### The problem
Each line below that holds the string "className" counts once; report the total and nothing else.

### The data
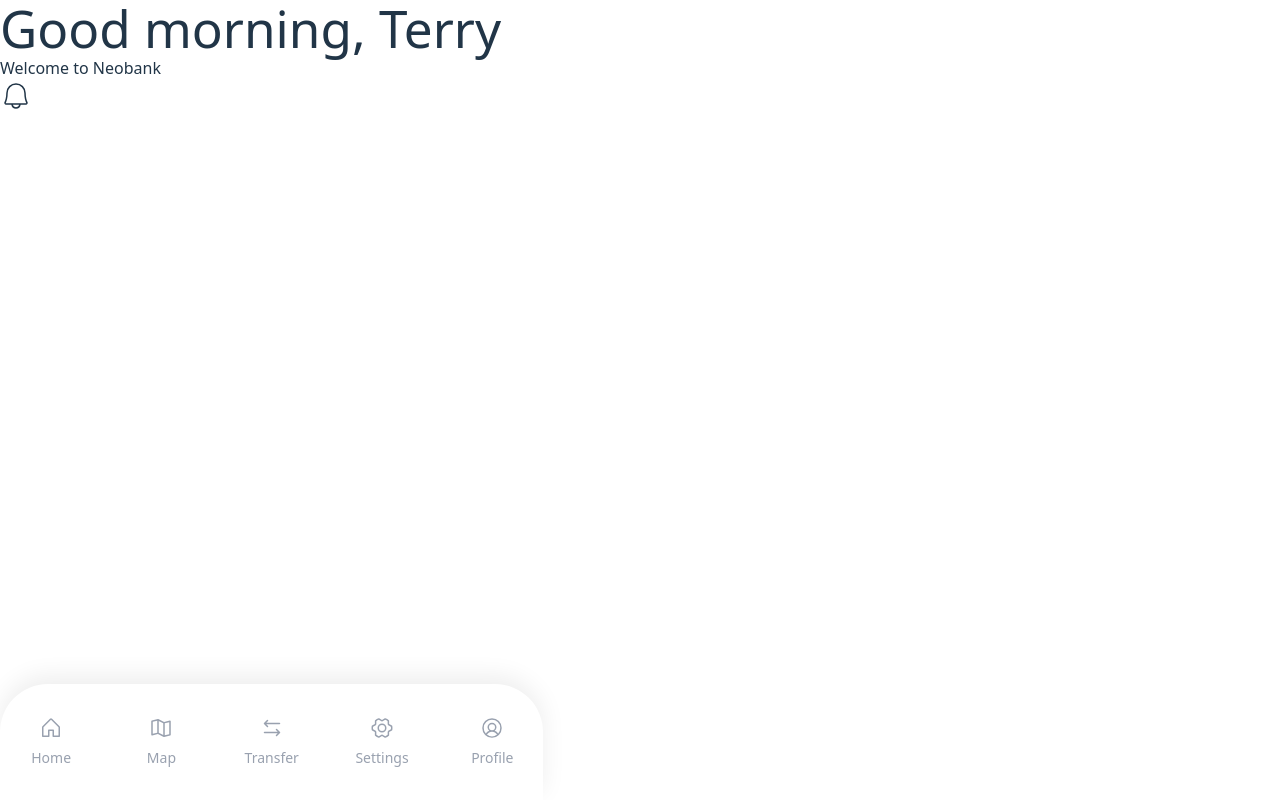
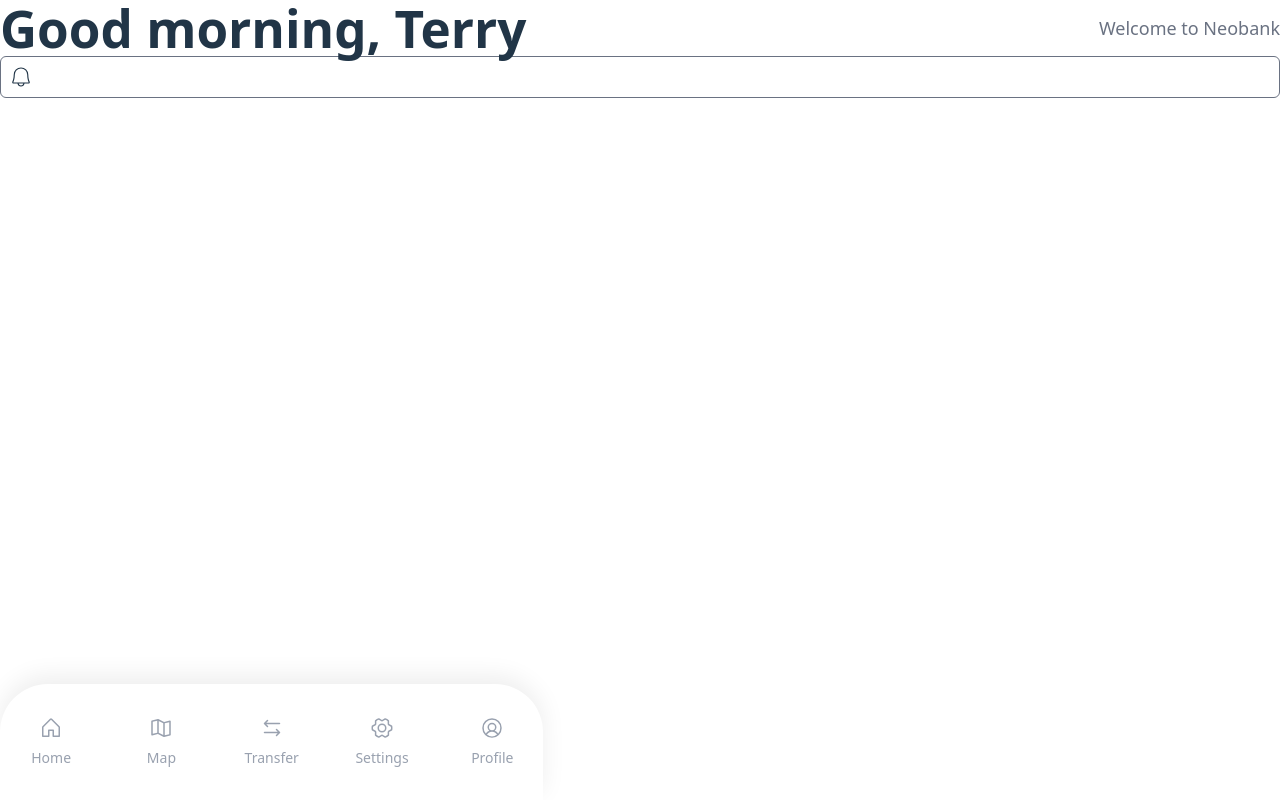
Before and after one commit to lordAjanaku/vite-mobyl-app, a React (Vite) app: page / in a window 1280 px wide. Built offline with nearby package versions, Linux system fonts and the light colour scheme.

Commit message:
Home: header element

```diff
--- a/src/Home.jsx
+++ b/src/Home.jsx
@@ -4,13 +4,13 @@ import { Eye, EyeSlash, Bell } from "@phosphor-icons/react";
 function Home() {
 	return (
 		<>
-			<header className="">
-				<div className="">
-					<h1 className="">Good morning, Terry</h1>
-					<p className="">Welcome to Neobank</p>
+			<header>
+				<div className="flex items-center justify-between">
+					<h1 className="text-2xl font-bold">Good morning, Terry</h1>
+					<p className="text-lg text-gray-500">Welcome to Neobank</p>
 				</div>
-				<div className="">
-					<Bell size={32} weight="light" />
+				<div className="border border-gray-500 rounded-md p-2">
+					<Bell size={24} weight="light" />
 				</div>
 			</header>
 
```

---

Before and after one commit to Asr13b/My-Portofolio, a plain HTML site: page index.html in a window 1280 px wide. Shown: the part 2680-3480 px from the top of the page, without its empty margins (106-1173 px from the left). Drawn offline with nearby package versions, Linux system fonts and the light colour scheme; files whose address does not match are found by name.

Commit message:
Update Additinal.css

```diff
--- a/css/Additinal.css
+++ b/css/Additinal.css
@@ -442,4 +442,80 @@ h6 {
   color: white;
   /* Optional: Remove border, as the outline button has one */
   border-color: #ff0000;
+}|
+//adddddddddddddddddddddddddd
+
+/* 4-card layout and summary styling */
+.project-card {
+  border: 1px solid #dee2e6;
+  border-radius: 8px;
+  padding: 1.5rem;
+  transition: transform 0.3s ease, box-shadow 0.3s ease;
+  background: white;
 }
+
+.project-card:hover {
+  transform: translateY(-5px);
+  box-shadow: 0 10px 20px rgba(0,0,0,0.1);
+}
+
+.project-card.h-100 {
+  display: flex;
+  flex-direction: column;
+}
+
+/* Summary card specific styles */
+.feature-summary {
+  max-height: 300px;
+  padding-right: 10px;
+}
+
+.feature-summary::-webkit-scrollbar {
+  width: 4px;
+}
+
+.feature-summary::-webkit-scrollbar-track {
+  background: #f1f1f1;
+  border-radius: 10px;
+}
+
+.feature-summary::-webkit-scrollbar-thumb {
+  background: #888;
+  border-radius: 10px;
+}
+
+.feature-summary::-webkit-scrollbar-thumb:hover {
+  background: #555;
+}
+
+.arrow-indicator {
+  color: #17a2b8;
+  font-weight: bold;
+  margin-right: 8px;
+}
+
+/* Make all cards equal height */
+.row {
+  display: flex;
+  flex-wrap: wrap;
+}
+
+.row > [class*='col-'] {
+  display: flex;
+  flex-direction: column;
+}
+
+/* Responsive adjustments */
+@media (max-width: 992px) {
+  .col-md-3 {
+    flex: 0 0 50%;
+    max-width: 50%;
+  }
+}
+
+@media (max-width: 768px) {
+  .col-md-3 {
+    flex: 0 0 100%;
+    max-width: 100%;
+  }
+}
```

### Task solution
9